Located a short distance down the road from Girdwood Portage is a former settlement on Turnagain Arm in Alaska, about 47 miles (76 km) south of Anchorage.
The town was destroyed almost entirely in the 1964 Good Friday Earthquake when the ground in the area sank about six feet, putting most of it below sea level. All that remains today are the ruins of a few buildings and a "ghost forest" of trees that died after salt water inundated their root systems. Where there was once a town there is now only a railroad and road junction linking the Seward Highway and the Alaska Railroad to Portage Glacier park and the Anton Anderson Memorial Tunnel, which leads to Whittier.

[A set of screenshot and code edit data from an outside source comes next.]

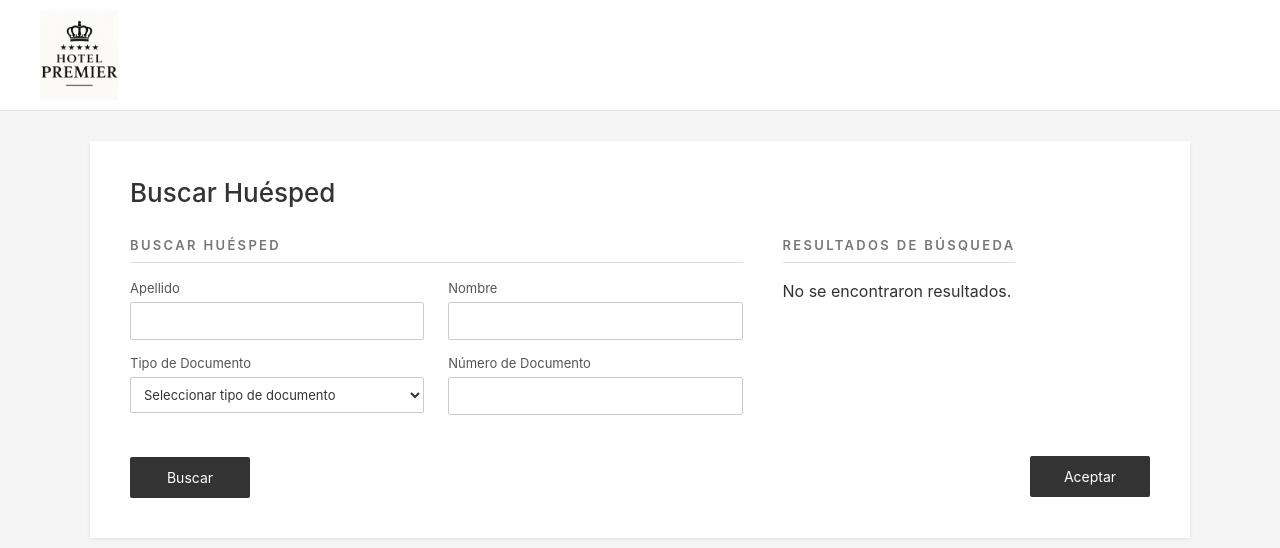
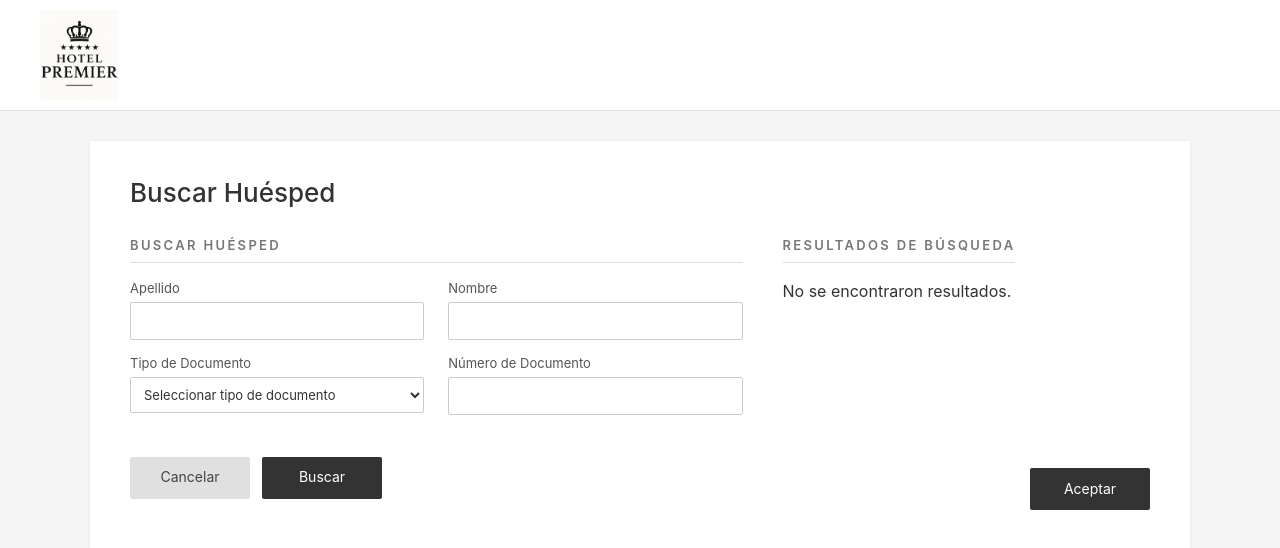
Before and after one commit to santiagofritzcali-max/TP-DDS, a Next.js app in the folder Frontend/: page /huespedes/busqueda in a window 1280 px wide. Shown: the top 548 px of the page. Built offline with nearby package versions, Linux system fonts and the light colour scheme.

Commit message:
Actualizacion BuscarHuesped

```diff
--- a/Frontend/src/app/huespedes/busqueda/page.jsx
+++ b/Frontend/src/app/huespedes/busqueda/page.jsx
@@ -183,10 +183,21 @@ const styles = {
     justifyContent: 'flex-end',
     gap: '16px',
   },
+  searchActions: {
+    marginTop: '12px',
+    display: 'flex',
+    gap: '12px',
+  },
   btnPrimary: {
     minWidth: '120px',
     padding: '10px 18px',
     fontSize: '14px',
+    height: '42px',
+    boxSizing: 'border-box',
+    display: 'inline-flex',
+    alignItems: 'center',
+    justifyContent: 'center',
+    lineHeight: 1.2,
     borderRadius: '2px',
     border: 'none',
     backgroundColor: '#333',
@@ -201,11 +212,18 @@ const styles = {
     minWidth: '120px',
     padding: '10px 18px',
     fontSize: '14px',
+    height: '42px',
+    boxSizing: 'border-box',
+    display: 'inline-flex',
+    alignItems: 'center',
+    justifyContent: 'center',
+    lineHeight: 1.2,
     borderRadius: '2px',
     border: 'none',
     backgroundColor: '#e0e0e0',
     color: '#444',
     cursor: 'pointer',
+    marginTop: '18px',
   },
   logoImage: {
     height: 90,
@@ -269,8 +287,8 @@ const styles = {
   listActions: {
     display: 'flex',
     justifyContent: 'flex-end',
-    marginTop: 0,
-    alignItems: 'flex-start',
+    marginTop: '12px',
+    alignItems: 'center',
     alignSelf: 'stretch',
   },
 };
@@ -356,6 +374,13 @@ const BusquedaHuespedPage = () => {
         setLoadingMore(false);
       }
     }
+  };
+
+  const handleCancelar = () => {
+    setForm(initialSearchForm);
+    setHuespedes([]);
+    setHuespedSeleccionado(null);
+    setMensaje('');
   };
 
   const handleAceptarSeleccion = () => {
@@ -453,6 +478,15 @@ const BusquedaHuespedPage = () => {
                 </div>
               </section>
 
+              <div style={styles.searchActions}>
+                <button
+                  type="button"
+                  style={styles.btnSecondary}
+                  onClick={handleCancelar}
+                  disabled={cargando}
+                >
+                  Cancelar
+                </button>
                 <button
                   type="button"
                   style={styles.btnPrimary}
@@ -461,6 +495,7 @@ const BusquedaHuespedPage = () => {
                 >
                   {cargando ? 'Buscando...' : 'Buscar'}
                 </button>
+              </div>
             </div>
 
             <div style={styles.resultsColumn}>
```
Lines whose indentation alone changed are shown as unchanged.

Alaska Wildlife Conservation Center (AKA Big Game Alaska): Photograph until your hearts content with this natural, up close viewing of Alaska's wildlife. Located on 140 acres of natural Alaska wilderness, just 30 minutes from downtown Anchorage, Alaska Wildlife Conservation Center opened to the public in 1993.
On the shores of Turnagain Arm, surrounded by mountains and hanging glaciers, this is the perfect place to learn about Alaska wildlife. Drive through in the comfort of your own vehicle or walk through to photograph and learn about the animals, the park and the history of the Portage Valley area.
The owner raised buffalo and elk as a hobby since 1984, and wildlife officials began putting orphaned moose in his care. Eventually his hobby transformed into the Wildlife Center that you see today. Injured or orphaned animals are regularly brought to the Wildlife Center for care. The center often provides care and housing for non-releasable birds.